The first glimpse of Santa Cruz de Tenerife is very striking. The city nestled into the angular brown volcanic landscape and set off against the bright blue sky and deep blue sea is spectacular.
The largest and probably most famous of the Canary Islands, Tenerife was the starting point for Columbus’s long journey across the Atlantic to search for a better route to India.
We always like to get the lay of the land when we visit a new location and selected a tour from our ship, the Regent Seven Seas Explorer, that would cover a lot of territory. Known for its beaches, we did see one, Playa del Teresitas. (Famous, but still, in my opinion, no comparison to our Florida beaches).
From the beach, we traveled north into the Anaga Mountains and the Mercedes Forest. This volcanic island is not as lush as Santa Cruz de las Palmas, but definitely gets props for dramatic vistas. It is also beautiful. Tenerife can claim the largest volcano in The Canaries, El Teide, more than 12,000’ high. We drove up to El Pico Del Ingles, at more than 3,200’ to get a good panoramic view and had some clouds roll in just at the moment we arrived. Actually, I thought the clouds rolling through enhanced the experience; you could still get a good idea about the majesty of this volcanic island.
Driving into the interior, we visited San Cristóbal de La Laguna, the original capital and a UNESCO World Heritage Site. Founded in 1496, it is a charming town with a nice emphasis on preservation. Walking from the Ayunmiento to the Plaza de la Concepción we enjoyed the town’s shops, cafes, plazas, historic buildings, and mansions. We even did a little shopping. We definitely could have spent more time here.
As we headed back to the port, we made a stop at an Aloe Museum. Aloe is obviously big business here and not unfamiliar to those of us who live in South Florida. The short visit was more than enough for us.
Santa Cruz, the capital, is a very contemporary city and its most famous landmark is the auditorium designed by Spanish architect Santiago Calatrava. What do you think it looks like?
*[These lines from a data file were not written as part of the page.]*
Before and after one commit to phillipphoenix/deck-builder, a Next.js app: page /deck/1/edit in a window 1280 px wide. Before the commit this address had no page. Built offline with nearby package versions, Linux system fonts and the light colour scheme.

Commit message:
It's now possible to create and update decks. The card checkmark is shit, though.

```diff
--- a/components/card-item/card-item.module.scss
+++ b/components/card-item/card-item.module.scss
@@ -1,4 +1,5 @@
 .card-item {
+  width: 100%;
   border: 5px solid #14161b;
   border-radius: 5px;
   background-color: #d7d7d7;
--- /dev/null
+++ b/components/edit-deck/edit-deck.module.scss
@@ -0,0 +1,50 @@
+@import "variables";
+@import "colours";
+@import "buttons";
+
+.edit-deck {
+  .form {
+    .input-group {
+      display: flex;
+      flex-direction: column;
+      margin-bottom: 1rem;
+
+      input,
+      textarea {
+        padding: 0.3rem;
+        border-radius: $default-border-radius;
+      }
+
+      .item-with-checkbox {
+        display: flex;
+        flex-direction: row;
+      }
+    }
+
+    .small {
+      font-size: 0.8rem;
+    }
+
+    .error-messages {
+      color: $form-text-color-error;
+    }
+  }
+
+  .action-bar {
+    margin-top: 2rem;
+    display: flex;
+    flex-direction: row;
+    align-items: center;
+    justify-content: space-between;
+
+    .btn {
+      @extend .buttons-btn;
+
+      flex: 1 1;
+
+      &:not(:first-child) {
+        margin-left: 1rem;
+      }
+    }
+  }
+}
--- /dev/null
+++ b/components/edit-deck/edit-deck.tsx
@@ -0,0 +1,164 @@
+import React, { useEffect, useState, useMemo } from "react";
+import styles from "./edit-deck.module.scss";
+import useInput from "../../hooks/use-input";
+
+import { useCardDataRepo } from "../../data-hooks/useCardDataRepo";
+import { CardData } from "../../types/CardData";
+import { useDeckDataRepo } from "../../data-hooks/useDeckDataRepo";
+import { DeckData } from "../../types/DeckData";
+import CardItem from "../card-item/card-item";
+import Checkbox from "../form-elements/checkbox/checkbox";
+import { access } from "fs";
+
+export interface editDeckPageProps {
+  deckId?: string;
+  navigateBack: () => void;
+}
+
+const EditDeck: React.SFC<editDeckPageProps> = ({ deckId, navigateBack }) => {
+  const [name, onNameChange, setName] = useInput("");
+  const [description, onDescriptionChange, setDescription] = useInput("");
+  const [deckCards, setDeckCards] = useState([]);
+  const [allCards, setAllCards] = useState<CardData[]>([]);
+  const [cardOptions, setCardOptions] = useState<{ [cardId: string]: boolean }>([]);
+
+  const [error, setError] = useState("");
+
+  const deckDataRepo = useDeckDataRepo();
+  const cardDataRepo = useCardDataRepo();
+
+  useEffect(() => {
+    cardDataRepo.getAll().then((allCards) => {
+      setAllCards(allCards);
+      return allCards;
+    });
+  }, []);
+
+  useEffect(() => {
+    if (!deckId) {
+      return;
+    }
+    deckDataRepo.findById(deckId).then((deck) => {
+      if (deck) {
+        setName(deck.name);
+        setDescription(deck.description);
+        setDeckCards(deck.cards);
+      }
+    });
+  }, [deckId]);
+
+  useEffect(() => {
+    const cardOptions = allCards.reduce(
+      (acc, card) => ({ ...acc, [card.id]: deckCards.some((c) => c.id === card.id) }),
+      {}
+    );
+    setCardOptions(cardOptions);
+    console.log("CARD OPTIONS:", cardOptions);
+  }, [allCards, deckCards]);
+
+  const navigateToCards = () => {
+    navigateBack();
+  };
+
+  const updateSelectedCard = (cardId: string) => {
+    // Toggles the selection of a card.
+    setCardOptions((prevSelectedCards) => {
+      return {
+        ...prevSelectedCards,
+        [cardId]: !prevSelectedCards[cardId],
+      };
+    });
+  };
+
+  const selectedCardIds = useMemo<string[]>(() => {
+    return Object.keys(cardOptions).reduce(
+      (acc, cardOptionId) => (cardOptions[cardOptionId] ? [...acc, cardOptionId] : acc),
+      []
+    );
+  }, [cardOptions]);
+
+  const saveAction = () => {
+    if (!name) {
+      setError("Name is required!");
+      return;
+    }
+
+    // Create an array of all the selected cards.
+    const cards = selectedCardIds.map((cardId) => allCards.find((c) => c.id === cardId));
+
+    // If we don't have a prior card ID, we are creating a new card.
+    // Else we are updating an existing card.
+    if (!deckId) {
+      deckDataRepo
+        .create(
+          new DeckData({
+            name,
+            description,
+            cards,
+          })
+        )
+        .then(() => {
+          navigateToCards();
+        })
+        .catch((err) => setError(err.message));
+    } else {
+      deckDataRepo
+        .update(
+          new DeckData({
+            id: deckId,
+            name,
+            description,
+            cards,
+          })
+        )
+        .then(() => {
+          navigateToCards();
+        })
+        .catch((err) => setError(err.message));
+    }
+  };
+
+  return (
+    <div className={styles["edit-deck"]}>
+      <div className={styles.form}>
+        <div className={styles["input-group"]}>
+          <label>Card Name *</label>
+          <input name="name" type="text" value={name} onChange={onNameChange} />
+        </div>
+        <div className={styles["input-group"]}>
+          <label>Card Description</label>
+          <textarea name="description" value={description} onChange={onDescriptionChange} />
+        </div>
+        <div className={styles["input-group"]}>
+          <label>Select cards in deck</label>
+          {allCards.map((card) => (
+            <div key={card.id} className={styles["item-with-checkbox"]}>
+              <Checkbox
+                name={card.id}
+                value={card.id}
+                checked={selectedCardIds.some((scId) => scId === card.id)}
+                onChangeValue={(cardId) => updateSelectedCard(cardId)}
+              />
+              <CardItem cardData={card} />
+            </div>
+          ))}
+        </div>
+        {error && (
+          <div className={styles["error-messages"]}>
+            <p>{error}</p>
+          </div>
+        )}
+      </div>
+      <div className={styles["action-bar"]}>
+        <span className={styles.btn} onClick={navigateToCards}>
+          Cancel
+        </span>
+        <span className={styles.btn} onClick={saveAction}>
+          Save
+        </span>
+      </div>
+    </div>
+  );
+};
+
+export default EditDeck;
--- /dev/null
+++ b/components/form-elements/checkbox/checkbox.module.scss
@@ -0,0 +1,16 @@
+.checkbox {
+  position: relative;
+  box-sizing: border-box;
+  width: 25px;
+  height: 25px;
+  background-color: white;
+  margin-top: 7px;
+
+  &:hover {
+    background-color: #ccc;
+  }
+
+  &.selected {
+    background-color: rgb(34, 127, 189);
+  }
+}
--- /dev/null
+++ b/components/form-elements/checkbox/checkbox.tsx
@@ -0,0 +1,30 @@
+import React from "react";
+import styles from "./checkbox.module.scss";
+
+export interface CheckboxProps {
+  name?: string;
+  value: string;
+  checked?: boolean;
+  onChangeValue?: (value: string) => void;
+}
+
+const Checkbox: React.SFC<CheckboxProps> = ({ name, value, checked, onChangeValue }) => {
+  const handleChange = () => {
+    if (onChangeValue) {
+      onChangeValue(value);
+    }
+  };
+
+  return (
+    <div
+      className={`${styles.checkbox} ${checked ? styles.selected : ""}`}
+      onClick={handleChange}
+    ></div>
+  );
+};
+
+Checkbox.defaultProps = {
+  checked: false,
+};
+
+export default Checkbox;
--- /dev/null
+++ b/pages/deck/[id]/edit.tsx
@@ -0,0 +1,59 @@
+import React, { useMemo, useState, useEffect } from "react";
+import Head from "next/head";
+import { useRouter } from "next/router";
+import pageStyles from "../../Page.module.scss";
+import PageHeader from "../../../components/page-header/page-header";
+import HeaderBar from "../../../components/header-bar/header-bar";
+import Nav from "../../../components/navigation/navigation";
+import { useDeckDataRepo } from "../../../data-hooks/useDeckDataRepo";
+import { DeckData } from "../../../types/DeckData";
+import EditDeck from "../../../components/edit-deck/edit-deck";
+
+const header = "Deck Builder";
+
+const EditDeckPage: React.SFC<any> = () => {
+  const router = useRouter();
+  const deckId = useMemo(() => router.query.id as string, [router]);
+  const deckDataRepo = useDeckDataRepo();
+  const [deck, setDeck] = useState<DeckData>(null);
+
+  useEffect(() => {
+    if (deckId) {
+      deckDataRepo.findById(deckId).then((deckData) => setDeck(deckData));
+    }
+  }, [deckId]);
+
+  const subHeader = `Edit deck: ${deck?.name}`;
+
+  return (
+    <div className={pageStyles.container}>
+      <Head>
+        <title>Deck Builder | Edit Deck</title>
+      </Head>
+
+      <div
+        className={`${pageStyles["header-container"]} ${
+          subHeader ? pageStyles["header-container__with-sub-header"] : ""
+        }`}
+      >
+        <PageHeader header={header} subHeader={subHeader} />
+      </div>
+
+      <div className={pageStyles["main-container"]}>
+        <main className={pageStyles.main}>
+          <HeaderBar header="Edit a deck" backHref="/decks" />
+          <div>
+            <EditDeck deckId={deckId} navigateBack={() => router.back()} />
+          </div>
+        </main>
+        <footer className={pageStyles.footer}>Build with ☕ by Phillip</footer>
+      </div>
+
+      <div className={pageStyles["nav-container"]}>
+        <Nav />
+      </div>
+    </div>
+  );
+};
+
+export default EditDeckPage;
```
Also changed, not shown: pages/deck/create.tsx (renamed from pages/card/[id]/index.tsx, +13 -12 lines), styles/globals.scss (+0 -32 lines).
I thought it resembled a conquistador’s helmet, but maybe my location inspired thoughts of those ancient explorers.